### Records for processing
= = = = =
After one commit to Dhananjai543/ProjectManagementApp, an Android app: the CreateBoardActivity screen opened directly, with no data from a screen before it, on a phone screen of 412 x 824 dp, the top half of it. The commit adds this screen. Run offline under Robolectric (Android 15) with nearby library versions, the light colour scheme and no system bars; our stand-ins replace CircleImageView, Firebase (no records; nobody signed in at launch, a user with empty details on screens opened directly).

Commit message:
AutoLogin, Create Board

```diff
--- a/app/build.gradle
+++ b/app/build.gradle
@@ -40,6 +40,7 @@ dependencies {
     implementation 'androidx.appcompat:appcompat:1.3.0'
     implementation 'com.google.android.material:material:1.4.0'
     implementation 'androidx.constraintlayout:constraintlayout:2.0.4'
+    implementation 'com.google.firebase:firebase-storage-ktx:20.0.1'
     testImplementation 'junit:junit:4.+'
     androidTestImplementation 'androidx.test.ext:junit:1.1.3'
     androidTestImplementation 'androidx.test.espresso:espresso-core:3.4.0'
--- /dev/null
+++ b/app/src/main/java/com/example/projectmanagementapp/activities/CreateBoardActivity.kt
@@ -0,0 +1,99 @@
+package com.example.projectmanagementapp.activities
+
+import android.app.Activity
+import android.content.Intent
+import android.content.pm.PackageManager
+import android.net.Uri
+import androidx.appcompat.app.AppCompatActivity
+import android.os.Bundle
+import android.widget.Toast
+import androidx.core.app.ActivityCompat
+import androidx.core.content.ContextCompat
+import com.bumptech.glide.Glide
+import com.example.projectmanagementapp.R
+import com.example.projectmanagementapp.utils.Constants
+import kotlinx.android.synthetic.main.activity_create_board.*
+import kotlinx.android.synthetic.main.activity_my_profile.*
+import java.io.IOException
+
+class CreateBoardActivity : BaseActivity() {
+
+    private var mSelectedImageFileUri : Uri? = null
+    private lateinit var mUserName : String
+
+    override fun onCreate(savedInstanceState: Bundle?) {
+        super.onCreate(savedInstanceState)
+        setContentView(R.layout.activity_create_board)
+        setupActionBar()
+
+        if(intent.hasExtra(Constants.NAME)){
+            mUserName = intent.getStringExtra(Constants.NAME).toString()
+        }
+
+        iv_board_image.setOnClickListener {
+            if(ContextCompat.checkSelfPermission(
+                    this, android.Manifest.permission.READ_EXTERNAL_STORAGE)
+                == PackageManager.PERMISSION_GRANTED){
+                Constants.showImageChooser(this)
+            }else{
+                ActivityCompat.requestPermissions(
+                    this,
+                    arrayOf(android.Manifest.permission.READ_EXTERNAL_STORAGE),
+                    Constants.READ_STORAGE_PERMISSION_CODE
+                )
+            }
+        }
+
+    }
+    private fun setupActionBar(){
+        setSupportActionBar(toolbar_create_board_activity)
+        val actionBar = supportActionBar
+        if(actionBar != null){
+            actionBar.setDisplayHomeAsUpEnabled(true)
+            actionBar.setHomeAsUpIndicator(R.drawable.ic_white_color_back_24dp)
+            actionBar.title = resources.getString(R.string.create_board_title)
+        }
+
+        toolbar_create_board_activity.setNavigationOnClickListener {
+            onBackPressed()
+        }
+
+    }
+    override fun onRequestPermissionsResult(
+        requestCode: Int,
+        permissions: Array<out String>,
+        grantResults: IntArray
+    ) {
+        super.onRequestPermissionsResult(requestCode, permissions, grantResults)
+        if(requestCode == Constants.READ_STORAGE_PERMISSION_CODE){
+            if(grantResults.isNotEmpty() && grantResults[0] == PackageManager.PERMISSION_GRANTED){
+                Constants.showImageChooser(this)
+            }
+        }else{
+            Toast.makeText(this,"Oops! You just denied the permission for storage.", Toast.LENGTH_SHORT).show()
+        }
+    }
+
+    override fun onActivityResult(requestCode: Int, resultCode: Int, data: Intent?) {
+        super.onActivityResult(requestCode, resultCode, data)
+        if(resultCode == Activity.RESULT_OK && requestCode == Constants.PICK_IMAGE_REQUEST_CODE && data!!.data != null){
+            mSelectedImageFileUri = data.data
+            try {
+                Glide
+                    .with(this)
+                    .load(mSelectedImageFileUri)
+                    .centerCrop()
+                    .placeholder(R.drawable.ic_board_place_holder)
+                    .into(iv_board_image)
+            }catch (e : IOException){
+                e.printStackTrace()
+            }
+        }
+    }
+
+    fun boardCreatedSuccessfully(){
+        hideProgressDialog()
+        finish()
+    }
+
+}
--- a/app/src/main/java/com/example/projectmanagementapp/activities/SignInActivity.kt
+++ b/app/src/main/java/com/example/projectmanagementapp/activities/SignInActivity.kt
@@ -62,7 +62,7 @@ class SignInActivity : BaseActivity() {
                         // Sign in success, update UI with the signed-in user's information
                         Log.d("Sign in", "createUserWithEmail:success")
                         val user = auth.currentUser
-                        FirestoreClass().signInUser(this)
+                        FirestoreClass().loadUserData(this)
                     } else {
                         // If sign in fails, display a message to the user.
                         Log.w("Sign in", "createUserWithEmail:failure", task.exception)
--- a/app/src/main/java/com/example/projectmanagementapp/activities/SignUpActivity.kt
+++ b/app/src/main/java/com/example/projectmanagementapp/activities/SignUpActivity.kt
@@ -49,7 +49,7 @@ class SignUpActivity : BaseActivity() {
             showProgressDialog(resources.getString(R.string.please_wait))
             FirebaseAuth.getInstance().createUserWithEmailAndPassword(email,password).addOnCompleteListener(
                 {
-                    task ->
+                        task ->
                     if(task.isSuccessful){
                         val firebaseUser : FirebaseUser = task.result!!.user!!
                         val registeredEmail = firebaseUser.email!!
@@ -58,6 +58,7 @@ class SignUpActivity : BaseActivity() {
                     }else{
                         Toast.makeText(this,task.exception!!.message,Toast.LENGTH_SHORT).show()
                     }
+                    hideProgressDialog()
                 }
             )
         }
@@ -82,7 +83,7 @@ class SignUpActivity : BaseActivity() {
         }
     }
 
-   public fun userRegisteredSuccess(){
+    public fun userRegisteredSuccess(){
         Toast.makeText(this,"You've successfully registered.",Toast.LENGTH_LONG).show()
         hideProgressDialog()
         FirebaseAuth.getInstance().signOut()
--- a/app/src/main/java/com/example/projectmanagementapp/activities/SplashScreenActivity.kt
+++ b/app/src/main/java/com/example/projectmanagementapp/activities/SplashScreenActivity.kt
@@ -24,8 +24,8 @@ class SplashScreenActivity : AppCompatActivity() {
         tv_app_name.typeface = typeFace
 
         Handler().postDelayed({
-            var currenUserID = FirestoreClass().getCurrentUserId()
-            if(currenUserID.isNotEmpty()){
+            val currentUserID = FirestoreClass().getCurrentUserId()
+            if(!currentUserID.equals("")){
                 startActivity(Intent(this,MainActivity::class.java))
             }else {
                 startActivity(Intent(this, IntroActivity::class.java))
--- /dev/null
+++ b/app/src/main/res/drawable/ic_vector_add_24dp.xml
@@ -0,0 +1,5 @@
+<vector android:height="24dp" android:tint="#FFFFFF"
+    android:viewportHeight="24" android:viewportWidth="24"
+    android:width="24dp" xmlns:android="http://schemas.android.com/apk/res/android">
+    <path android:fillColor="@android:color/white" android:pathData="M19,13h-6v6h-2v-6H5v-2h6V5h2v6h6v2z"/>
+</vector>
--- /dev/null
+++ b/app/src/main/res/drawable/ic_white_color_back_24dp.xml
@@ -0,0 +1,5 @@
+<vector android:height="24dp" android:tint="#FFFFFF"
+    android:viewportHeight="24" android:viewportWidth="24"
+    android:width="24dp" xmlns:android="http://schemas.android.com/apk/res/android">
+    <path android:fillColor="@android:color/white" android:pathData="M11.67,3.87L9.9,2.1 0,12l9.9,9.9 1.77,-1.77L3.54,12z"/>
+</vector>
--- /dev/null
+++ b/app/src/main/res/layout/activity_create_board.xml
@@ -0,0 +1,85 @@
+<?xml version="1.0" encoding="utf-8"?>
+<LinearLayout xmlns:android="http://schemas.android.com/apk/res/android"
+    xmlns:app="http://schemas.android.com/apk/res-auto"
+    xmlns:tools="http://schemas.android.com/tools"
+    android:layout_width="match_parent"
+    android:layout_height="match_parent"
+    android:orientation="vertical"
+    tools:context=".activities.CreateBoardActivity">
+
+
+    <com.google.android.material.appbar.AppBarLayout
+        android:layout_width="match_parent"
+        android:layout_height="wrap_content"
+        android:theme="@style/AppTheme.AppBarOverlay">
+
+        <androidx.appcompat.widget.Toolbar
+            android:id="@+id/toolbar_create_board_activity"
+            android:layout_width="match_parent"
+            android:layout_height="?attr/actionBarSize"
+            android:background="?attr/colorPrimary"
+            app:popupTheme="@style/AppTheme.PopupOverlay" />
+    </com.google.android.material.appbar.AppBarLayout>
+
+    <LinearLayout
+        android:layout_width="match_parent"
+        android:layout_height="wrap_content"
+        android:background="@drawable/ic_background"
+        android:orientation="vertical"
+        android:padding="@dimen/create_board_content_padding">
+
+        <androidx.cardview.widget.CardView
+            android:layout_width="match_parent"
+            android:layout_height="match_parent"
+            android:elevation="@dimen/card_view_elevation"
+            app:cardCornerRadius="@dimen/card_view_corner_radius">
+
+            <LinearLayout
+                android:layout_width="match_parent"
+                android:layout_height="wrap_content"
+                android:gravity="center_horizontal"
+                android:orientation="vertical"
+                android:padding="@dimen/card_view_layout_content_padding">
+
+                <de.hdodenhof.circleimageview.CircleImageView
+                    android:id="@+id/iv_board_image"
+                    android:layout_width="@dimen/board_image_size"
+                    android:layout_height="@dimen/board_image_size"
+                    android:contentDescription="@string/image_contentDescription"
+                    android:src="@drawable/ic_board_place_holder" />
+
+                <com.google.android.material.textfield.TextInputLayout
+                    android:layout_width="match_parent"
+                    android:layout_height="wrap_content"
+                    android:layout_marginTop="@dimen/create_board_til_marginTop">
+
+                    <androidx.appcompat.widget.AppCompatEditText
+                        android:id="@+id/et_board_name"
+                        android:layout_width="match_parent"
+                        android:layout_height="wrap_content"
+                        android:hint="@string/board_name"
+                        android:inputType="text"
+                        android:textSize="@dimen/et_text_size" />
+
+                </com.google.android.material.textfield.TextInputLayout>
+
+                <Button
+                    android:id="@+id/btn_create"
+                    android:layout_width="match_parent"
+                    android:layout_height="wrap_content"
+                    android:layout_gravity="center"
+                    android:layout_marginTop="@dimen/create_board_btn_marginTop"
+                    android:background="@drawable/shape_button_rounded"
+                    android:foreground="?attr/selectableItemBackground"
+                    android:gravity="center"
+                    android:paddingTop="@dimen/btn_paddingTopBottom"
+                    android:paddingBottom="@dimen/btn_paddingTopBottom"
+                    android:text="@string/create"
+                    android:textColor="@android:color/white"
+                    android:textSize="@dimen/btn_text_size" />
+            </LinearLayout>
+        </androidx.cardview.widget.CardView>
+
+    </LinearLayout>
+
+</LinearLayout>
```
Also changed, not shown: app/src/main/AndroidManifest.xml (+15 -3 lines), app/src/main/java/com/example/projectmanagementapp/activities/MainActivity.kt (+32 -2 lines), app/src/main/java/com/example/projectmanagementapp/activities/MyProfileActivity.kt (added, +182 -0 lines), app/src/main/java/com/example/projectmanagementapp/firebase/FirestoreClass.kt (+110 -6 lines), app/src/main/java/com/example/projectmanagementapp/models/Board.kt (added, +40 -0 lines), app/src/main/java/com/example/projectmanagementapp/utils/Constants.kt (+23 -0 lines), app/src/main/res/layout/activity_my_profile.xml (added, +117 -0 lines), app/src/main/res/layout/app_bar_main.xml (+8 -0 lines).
= = = = =
### Exercise requirements
Look through the data above. Each line containing the word "makeText" needs to be copied.

### Task answer
+            Toast.makeText(this,"Oops! You just denied the permission for storage.", Toast.LENGTH_SHORT).show()
                         Toast.makeText(this,task.exception!!.message,Toast.LENGTH_SHORT).show()
         Toast.makeText(this,"You've successfully registered.",Toast.LENGTH_LONG).show()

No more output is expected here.